Always interesting to read from those who are public about their ‘fears’ – once fears have been named, they can be faced, right?
Anxiety about being a fraud does seem to be an occupational hazard in academia. Ruth Barcan has written in these pages about the reasons for its prevalence – the increasing demands and complexities of the job, the stratification of the university, the insecurities of teachers and of the institutions they work for, and indeed the insecurity of higher education itself. Surely Barcan is right that a “fractured, competitive system” makes people feel overwhelmed and undermined. It often seems as if neither we academics ourselves nor others think us worthy. How can anyone finish anything in such conditions?

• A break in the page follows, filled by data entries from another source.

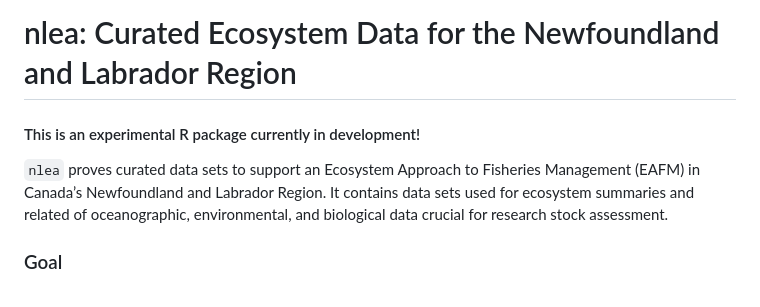
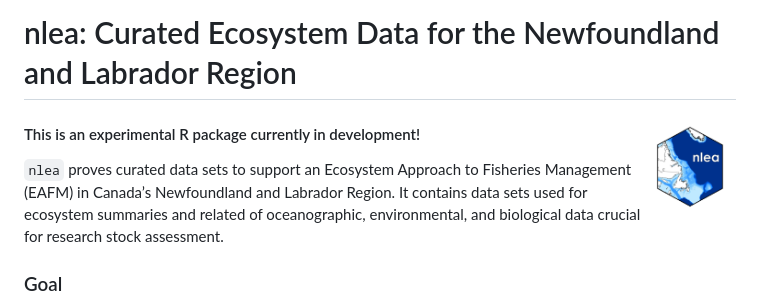
Before and after one commit to ERL-DFO-NL/nlea, a Markdown page: README.md, the part around the change. Rendered like a GitHub page; pictures changed too: man/figures/nlea_batch1.jpg (added).

Commit message:
adding the badge

```diff
--- a/README.md
+++ b/README.md
@@ -2,6 +2,8 @@
 <!-- README.md is generated from README.Rmd. Please edit that file -->
 
 # nlea: Curated Ecosystem Data for the Newfoundland and Labrador Region
+
+<img src="man/figures/nlea_batch1.jpg" align="right" height="120"/>
 
 #### This is an experimental R package currently in development!
 
```
Also changed, not shown: 1 other file.
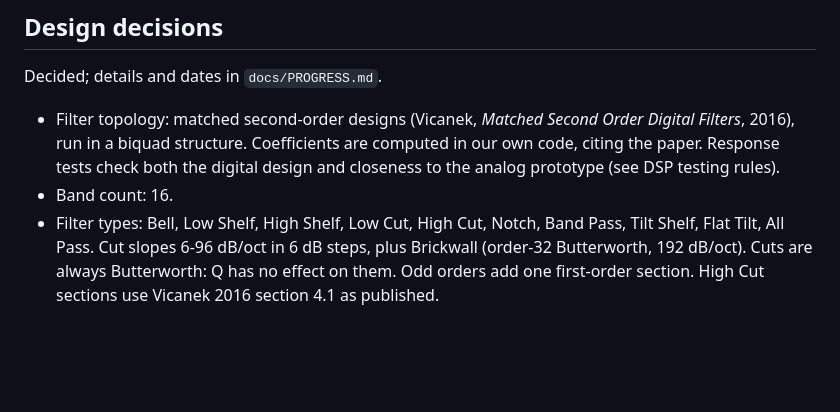
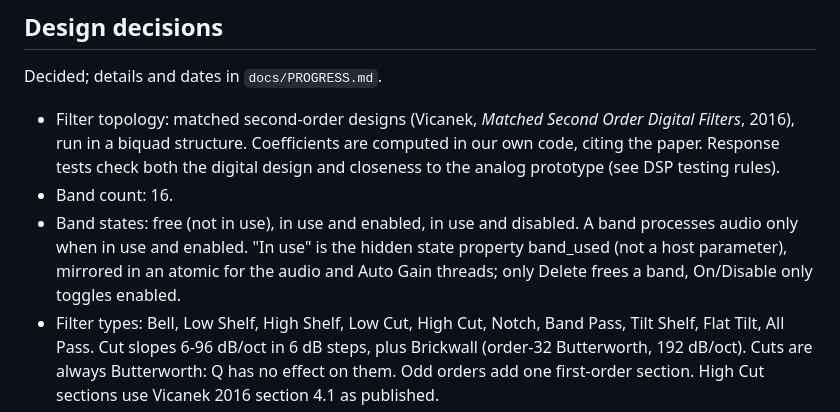
Before and after one commit to CatastrophicCoder/eq, a Markdown page: CLAUDE.md, the part around the change. Rendered like a GitHub page; blank space fills up the shorter version.

```diff
--- a/CLAUDE.md
+++ b/CLAUDE.md
@@ -68,6 +68,9 @@ Decided; details and dates in `docs/PROGRESS.md`.
   run in a biquad structure. Coefficients are computed in our own code, citing the paper.
   Response tests check both the digital design and closeness to the analog prototype (see DSP testing rules).
 - Band count: 16.
+- Band states: free (not in use), in use and enabled, in use and disabled. A band processes audio only when in
+  use and enabled. "In use" is the hidden state property band<n>_used (not a host parameter), mirrored in an
+  atomic for the audio and Auto Gain threads; only Delete frees a band, On/Disable only toggles enabled.
 - Filter types: Bell, Low Shelf, High Shelf, Low Cut, High Cut, Notch, Band Pass, Tilt Shelf, Flat Tilt, All Pass.
   Cut slopes 6-96 dB/oct in 6 dB steps, plus Brickwall (order-32 Butterworth, 192 dB/oct).
   Cuts are always Butterworth: Q has no effect on them. Odd orders add one first-order section.
```
Also changed, not shown: docs/PROGRESS.md (+6 -2 lines).
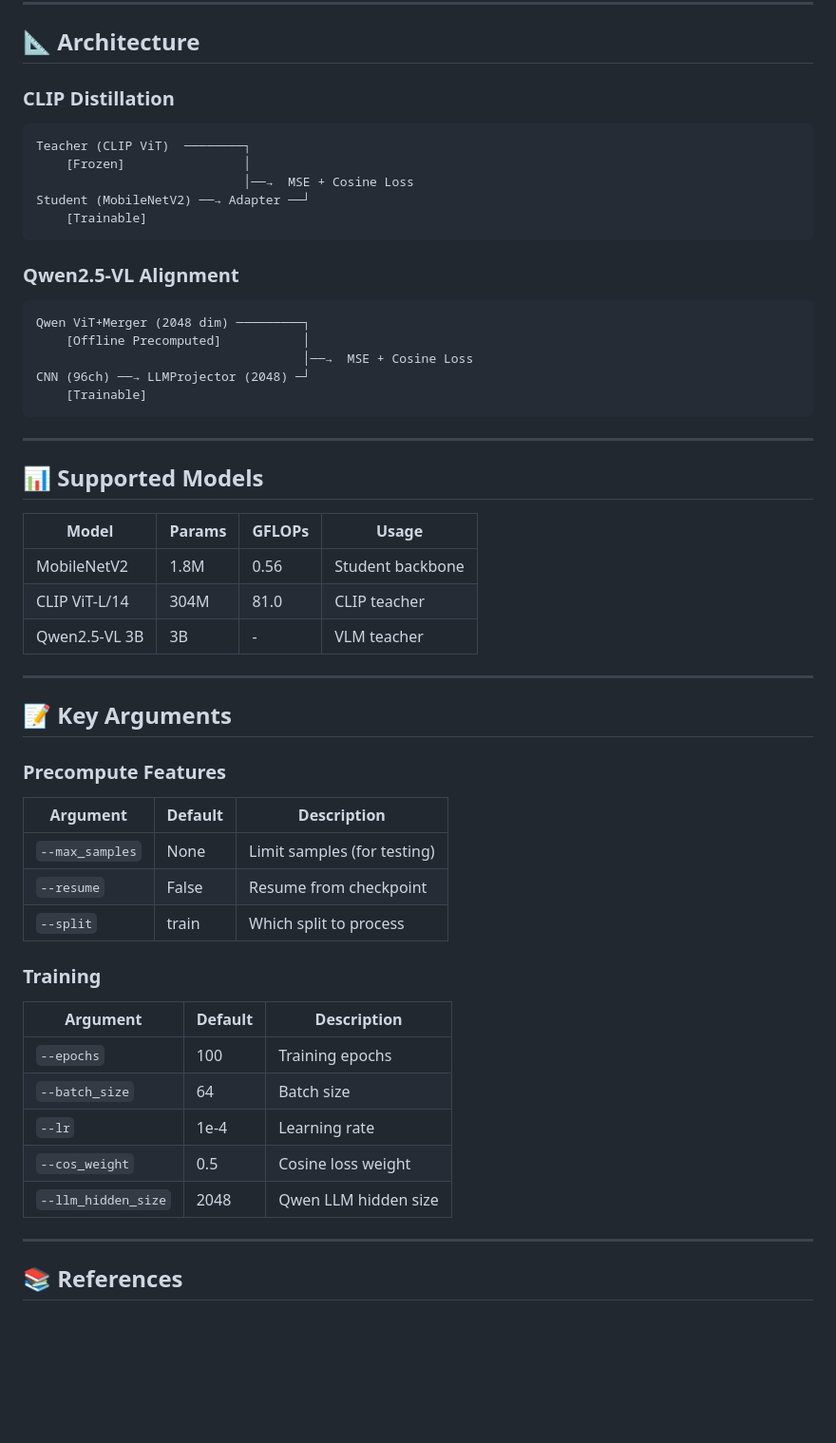
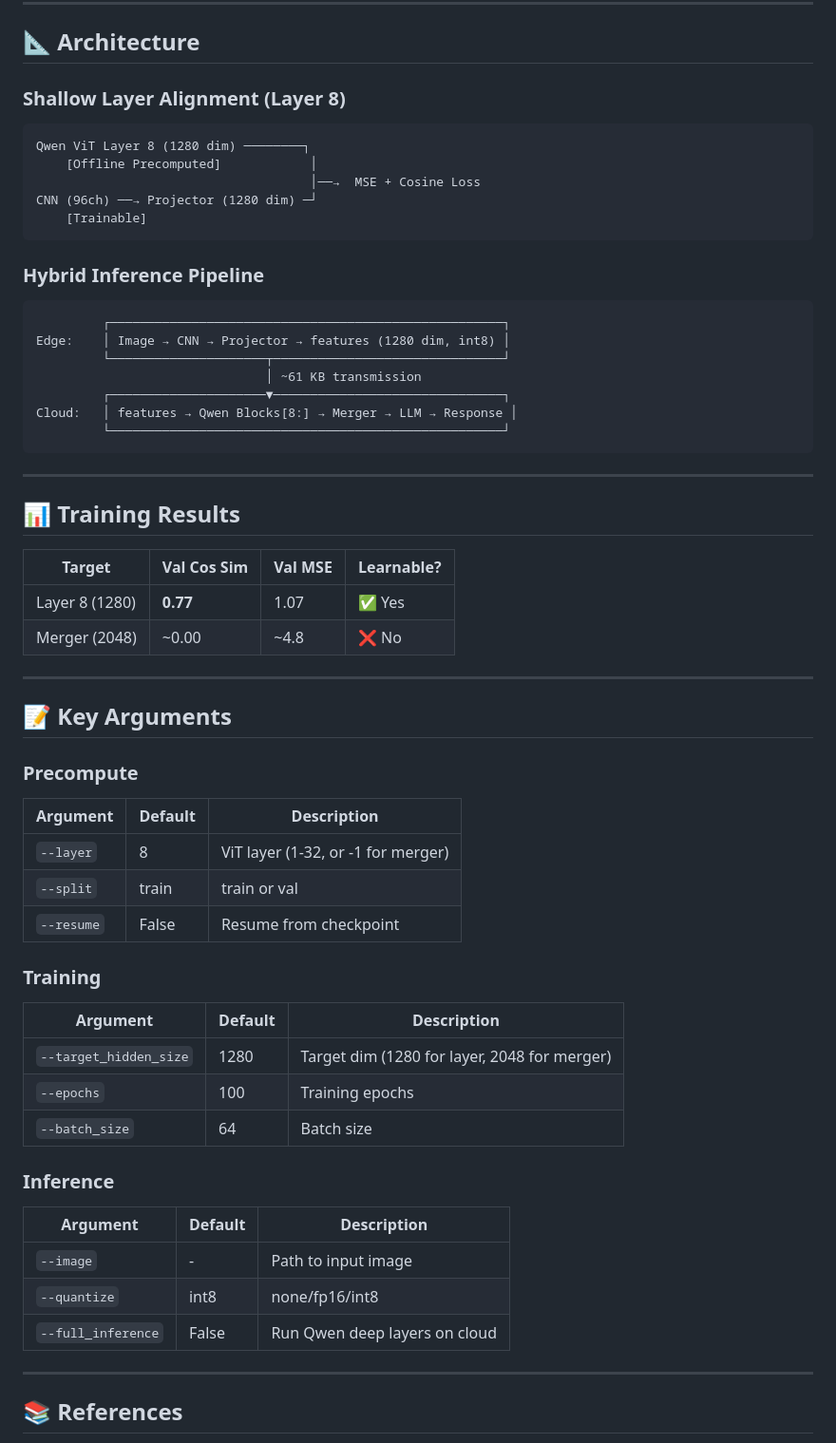
Before and after one commit to Shimmer22/SplitOculo, a Markdown page: README.md, the part around the change printed below. Shown: that part at 95% size. GitHub-like rendering; blank space fills up the shorter version.

````diff
--- a/README.md
+++ b/README.md
@@ -120,55 +100,61 @@ python scripts/infer_qwen.py --checkpoint checkpoints/qwen_precomputed/best_mode
 
 ## 📐 Architecture
 
-### CLIP Distillation
+### Shallow Layer Alignment (Layer 8)
 
 ```
-Teacher (CLIP ViT)  ────────┐
-    [Frozen]                │
-                            │──→  MSE + Cosine Loss
-Student (MobileNetV2) ──→ Adapter ──┘
+Qwen ViT Layer 8 (1280 dim) ────────┐
+    [Offline Precomputed]            │
+                                     │──→  MSE + Cosine Loss
+CNN (96ch) ──→ Projector (1280 dim) ─┘
     [Trainable]
 ```
 
-### Qwen2.5-VL Alignment
+### Hybrid Inference Pipeline
 
 ```
-Qwen ViT+Merger (2048 dim) ─────────┐
-    [Offline Precomputed]           │
-                                    │──→  MSE + Cosine Loss
-CNN (96ch) ──→ LLMProjector (2048) ─┘
-    [Trainable]
+         ┌─────────────────────────────────────────────────────┐
+Edge:    │ Image → CNN → Projector → features (1280 dim, int8) │
+         └─────────────────────┬───────────────────────────────┘
+                               │ ~61 KB transmission
+         ┌─────────────────────▼───────────────────────────────┐
+Cloud:   │ features → Qwen Blocks[8:] → Merger → LLM → Response │
+         └─────────────────────────────────────────────────────┘
 ```
 
 ---
 
-## 📊 Supported Models
+## 📊 Training Results
 
-| Model | Params | GFLOPs | Usage |
-|-------|--------|--------|-------|
-| MobileNetV2 | 1.8M | 0.56 | Student backbone |
-| CLIP ViT-L/14 | 304M | 81.0 | CLIP teacher |
-| Qwen2.5-VL 3B | 3B | - | VLM teacher |
+| Target | Val Cos Sim | Val MSE | Learnable? |
+|--------|-------------|---------|------------|
+| Layer 8 (1280) | **0.77** | 1.07 | ✅ Yes |
+| Merger (2048) | ~0.00 | ~4.8 | ❌ No |
 
 ---
 
 ## 📝 Key Arguments
 
-### Precompute Features
+### Precompute
 | Argument | Default | Description |
 |----------|---------|-------------|
-| `--max_samples` | None | Limit samples (for testing) |
+| `--layer` | 8 | ViT layer (1-32, or -1 for merger) |
+| `--split` | train | train or val |
 | `--resume` | False | Resume from checkpoint |
-| `--split` | train | Which split to process |
 
 ### Training
 | Argument | Default | Description |
 |----------|---------|-------------|
+| `--target_hidden_size` | 1280 | Target dim (1280 for layer, 2048 for merger) |
 | `--epochs` | 100 | Training epochs |
 | `--batch_size` | 64 | Batch size |
-| `--lr` | 1e-4 | Learning rate |
-| `--cos_weight` | 0.5 | Cosine loss weight |
-| `--llm_hidden_size` | 2048 | Qwen LLM hidden size |
+
+### Inference
+| Argument | Default | Description |
+|----------|---------|-------------|
+| `--image` | - | Path to input image |
+| `--quantize` | int8 | none/fp16/int8 |
+| `--full_inference` | False | Run Qwen deep layers on cloud |
 
 ---
 
````
Also changed, not shown: other parts of README.md (+25 -45 lines), README-zh.md (+54 -68 lines).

Yet I came to think that the final word about feeling fraudulent rests with the person who consents to that feeling. Was I victim of “impostor syndrome” or was I responsible for my fate? If I refused to take responsibility, if I gave in to my fear of finishing, then wouldn’t I make a fine candidate to join Dante’s neutrals? It was only when I learned to confront – and exploit – the deep fear that was at the heart of the project, the fear of being cowardly, that I was able to finish.
Read the full article – and a couple of interesting comments – including blaming much on the compartmentalisation of departments.